After Left-wing strikers brought down campuses, students could receive partial tuition fees refunds.
The Office for Students said compensation for cancelled classes may be ‘appropriate’ after the three-day walkout began yesterday.
They also warned universities that fines could be imposed on them if the strike caused a reduction in education quality. The strike involves over 50,000 employees at 58 campuses.
An extremist Left faction, affiliated to the Socialist Workers Party, prompted the University and College Union’s strike.
After Left-wing strikers brought down campuses, students could receive partial tuition fees refunds
The Office for Students said compensation for cancelled classes may be ‘appropriate’ after the three-day walkout began yesterday
It is the latest blow to students, who pay £9,250 a year and already missed months of face-to-face tuition during the pandemic.
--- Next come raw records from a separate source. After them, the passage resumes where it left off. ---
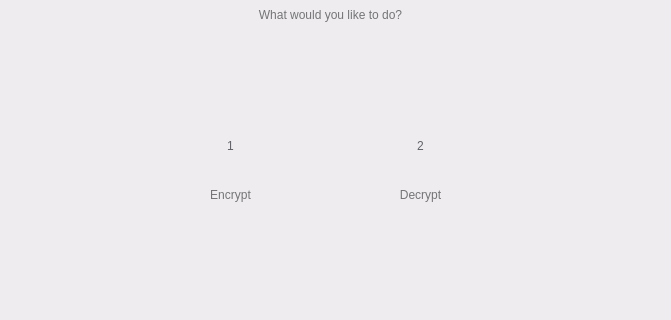
Above: UI/ECC/ECC-main.ui from salsabiilashifa11/CryptoCalculator before the change; both pictures show x 280 to 951 and y 255 to 575 of the 1202 by 841 pixel window. Below: the same form after it.
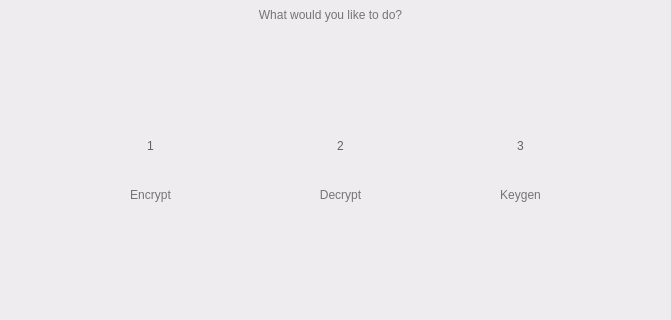
That is the form after the change.

Patch:
```diff
--- a/UI/ECC/ECC-main.ui
+++ b/UI/ECC/ECC-main.ui
@@ -56,7 +56,7 @@
    <widget class="QPushButton" name="pushButton">
     <property name="geometry">
      <rect>
-      <x>480</x>
+      <x>400</x>
       <y>370</y>
       <width>61</width>
       <height>61</height>
@@ -118,7 +118,7 @@
    <widget class="QLabel" name="label_4">
     <property name="geometry">
      <rect>
-      <x>440</x>
+      <x>360</x>
       <y>440</y>
       <width>141</width>
       <height>20</height>
@@ -139,7 +139,7 @@
    <widget class="QLabel" name="label_5">
     <property name="geometry">
      <rect>
-      <x>630</x>
+      <x>550</x>
       <y>440</y>
       <width>141</width>
       <height>20</height>
@@ -160,7 +160,7 @@
    <widget class="QPushButton" name="pushButton_2">
     <property name="geometry">
      <rect>
-      <x>670</x>
+      <x>590</x>
       <y>370</y>
       <width>61</width>
       <height>61</height>
@@ -196,6 +196,46 @@
      <string>Back</string>
     </property>
    </widget>
+   <widget class="QPushButton" name="pushButton_3">
+    <property name="geometry">
+     <rect>
+      <x>770</x>
+      <y>370</y>
+      <width>61</width>
+      <height>61</height>
+     </rect>
+    </property>
+    <property name="styleSheet">
+     <string notr="true">font: 17pt &quot;Product Sans&quot;;
+color: rgb(96, 99, 103);
+border-radius: 25px;
+</string>
+    </property>
+    <property name="text">
+     <string>3</string>
+    </property>
+   </widget>
+   <widget class="QLabel" name="label_6">
+    <property name="geometry">
+     <rect>
+      <x>730</x>
+      <y>440</y>
+      <width>141</width>
+      <height>20</height>
+     </rect>
+    </property>
+    <property name="styleSheet">
+     <string notr="true">background-color: rgba(255, 255, 255, 0);
+font: 16pt &quot;Product Sans&quot;;
+color: rgb(116, 116, 118);</string>
+    </property>
+    <property name="text">
+     <string>Keygen</string>
+    </property>
+    <property name="alignment">
+     <set>Qt::AlignCenter</set>
+    </property>
+   </widget>
   </widget>
  </widget>
  <resources/>
```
Despite this, the radical National Union of Students (NUS) backed the walkout and was accused of ‘bullying’ youngsters by urging them not to ‘cross the picket’.
Protests were staged outside Goldsmiths University of London, Cambridge University, and Goldsmiths University of London. Meanwhile at Manchester University students joined the picket with red flags waving.
UCU general secretary Jo Grady threatened more strikes in the New Year, saying ‘the level of action seen today is just the beginning’.
Last night universities minister Michelle Donelan called on universities to ‘minimise disruption’ to students.
She said: ‘Students should be proud of the resilience they’ve shown throughout the pandemic.
‘Industrial action is the last thing students want or deserve – which is why today’s industrial action is so disappointing.’
In its reasons for the strike, the UCU said Universities UK (UUK), which represents vice chancellors, wants to change the Universities Superannuation (pension) Scheme based on a ‘flawed valuation’.
They also warned universities that fines could be imposed on them if the strike causes a reduction in education quality. The strike involves over 50,000 employees at 58 campuses
It is also demanding a £2,500 pay increase and the elimination of zero-hours contracts.
The action yesterday was prompted by the radical ‘UCU Left’ faction, which refused to compromise in negotiations with the universities.
According to UCU pension negotiators Dr Marion Hersh & Dr Deepagovindarajan Driver (Dr. Deepa Govindarajan drivers), they rebuffed the proposals via a blog.
A UUK spokesman said they had ‘undermined a union counter-proposal on pensions which could have brought a resolution’.
When contacted by the Daily Mail, the union said the attention paid to its UCU Left faction by UUK was a ‘deflection tactic’ intended to undermine the strikes.’